This game was scoreless in the first and then Michael Cammalleri made it 1-0 Habs towards the end of second, but the Bs weren’t going to leave that goal unanswered. Last year’s rookie extraordinaire Tyler Seguin scored, as did newbie Chris Clark (so new he doesn’t yet have a profile page on the Bruins’ website). Meanwhile, at both ends of the ice, top-tier goaltending talent is probably what kept this game from being even more lopsided in either team’s favor: Boston used Tuukka Rask again (recall his stellar 1.97 GAA in 2009-10), while Montreal went with Carey Price. It may have been a good idea to sit out Chara from this game, considering it was in Montreal and he is booed roundly every time he has possession in the Bell Centre.
September 29 vs. Ottawa: 2-1 Ottawa

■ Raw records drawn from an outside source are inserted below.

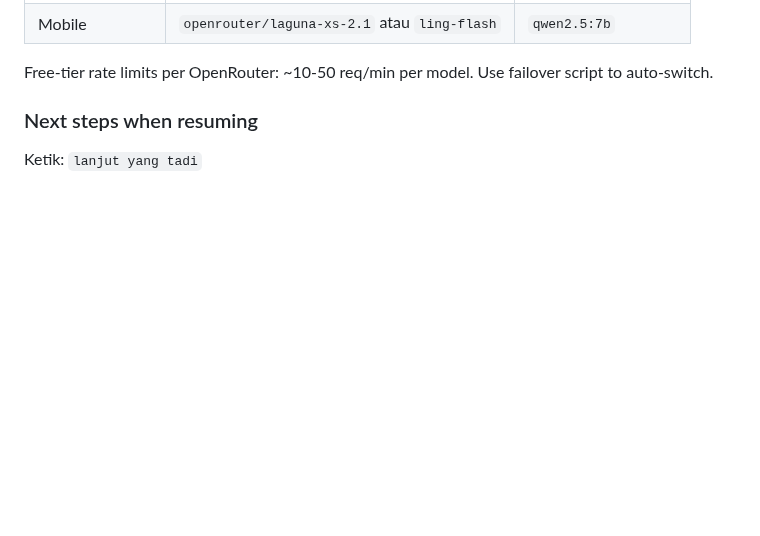
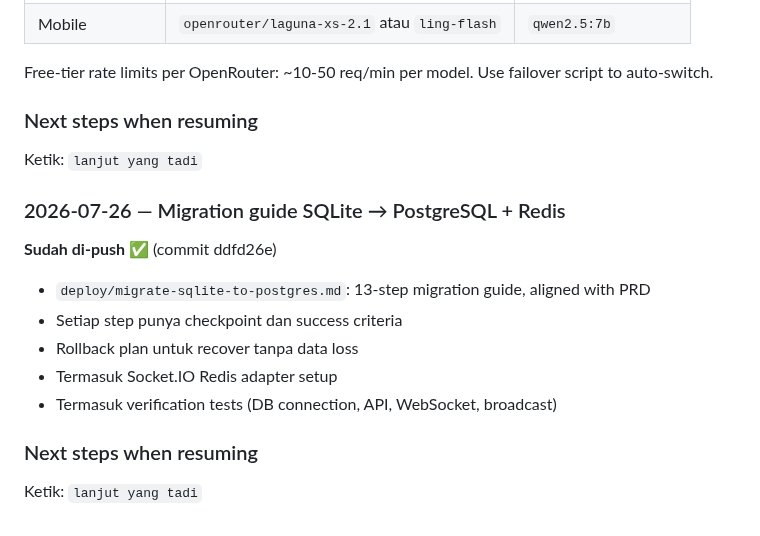
Before and after one commit to addinyas/fif-broadcast, a Markdown page: AGENTS.md, the part around the change. Drawn GitHub-style; blank space fills up the shorter version.

Commit message:
docs: update session history — migration guide SQLite → PostgreSQL + Redis

```diff
--- a/AGENTS.md
+++ b/AGENTS.md
@@ -2139,3 +2139,15 @@ Free-tier rate limits per OpenRouter: ~10-50 req/min per model. Use failover scr
 
 ### Next steps when resuming
 Ketik: `lanjut yang tadi`
+
+### 2026-07-26 — Migration guide SQLite → PostgreSQL + Redis
+
+**Sudah di-push ✅** (commit ddfd26e)
+- `deploy/migrate-sqlite-to-postgres.md`: 13-step migration guide, aligned with PRD
+- Setiap step punya checkpoint dan success criteria
+- Rollback plan untuk recover tanpa data loss
+- Termasuk Socket.IO Redis adapter setup
+- Termasuk verification tests (DB connection, API, WebSocket, broadcast)
+
+### Next steps when resuming
+Ketik: `lanjut yang tadi`
```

Oh look, another 2-1 Senators victory! Except this one was in regulation. It started with Milan Lucic getting a kneeing penalty only 17 seconds into the game, but Looch made up for it by scoring the Bs’ only goal in this outing about 10 minutes later, assisted by both his linemates. This game was fairly short on penalties but long on shots on goal–Boston had 40 compared to Ottawa’s 20. Tim Thomas still did a good job in net, though, shutting the door when other goalies might’ve left it open. Since preseason is coming to an end, the lineup was starting to look a little more stable and familiar. New kids Benoit Pouliot and Chris Clark were both on the ice for about ten minutes, surely trying to make a good impression. Reports from friends at the game stated that some of the attendees started booing at the end of it. Really? It’s just preseason. The points don’t count. The team’s still learning to gel. Give them time and faith.
October 1 vs. Islanders: 3-2 Boston
Preseason for the Bs ended in Bridgeport, home of the Islanders’ AHL team, with a hard-fought victory that stands in stark comparison to their last showing against NYI. Dennis Seidenberg, who scored with 8 minutes left in the game, admitted to the media that he thought the team was a little sloppy, but there’s time to learn lessons from preseason! The Islanders swapped out Al Montoya for Evgeni Nabokov in net, which proved to be a good move–for the Bruins, since all three goals were scored on him. Meanwhile Tim Thomas played the entire game. David Krejci scored unassisted, Tyler Seguin added another one less than a minute later and of course Seidenberg scored too.
All in all, not a bad preseason at all. A 4-1-1 record isn’t terrible and a lot of guys got to stretch their legs and try to prove themselves. (Some of them, like Sauve and McDermid, have been reassigned to Providence or returned to their junior clubs.) Still, it’s been great! Plus, since the team didn’t need to make a lot of post-Cup changes, that portends well for this season.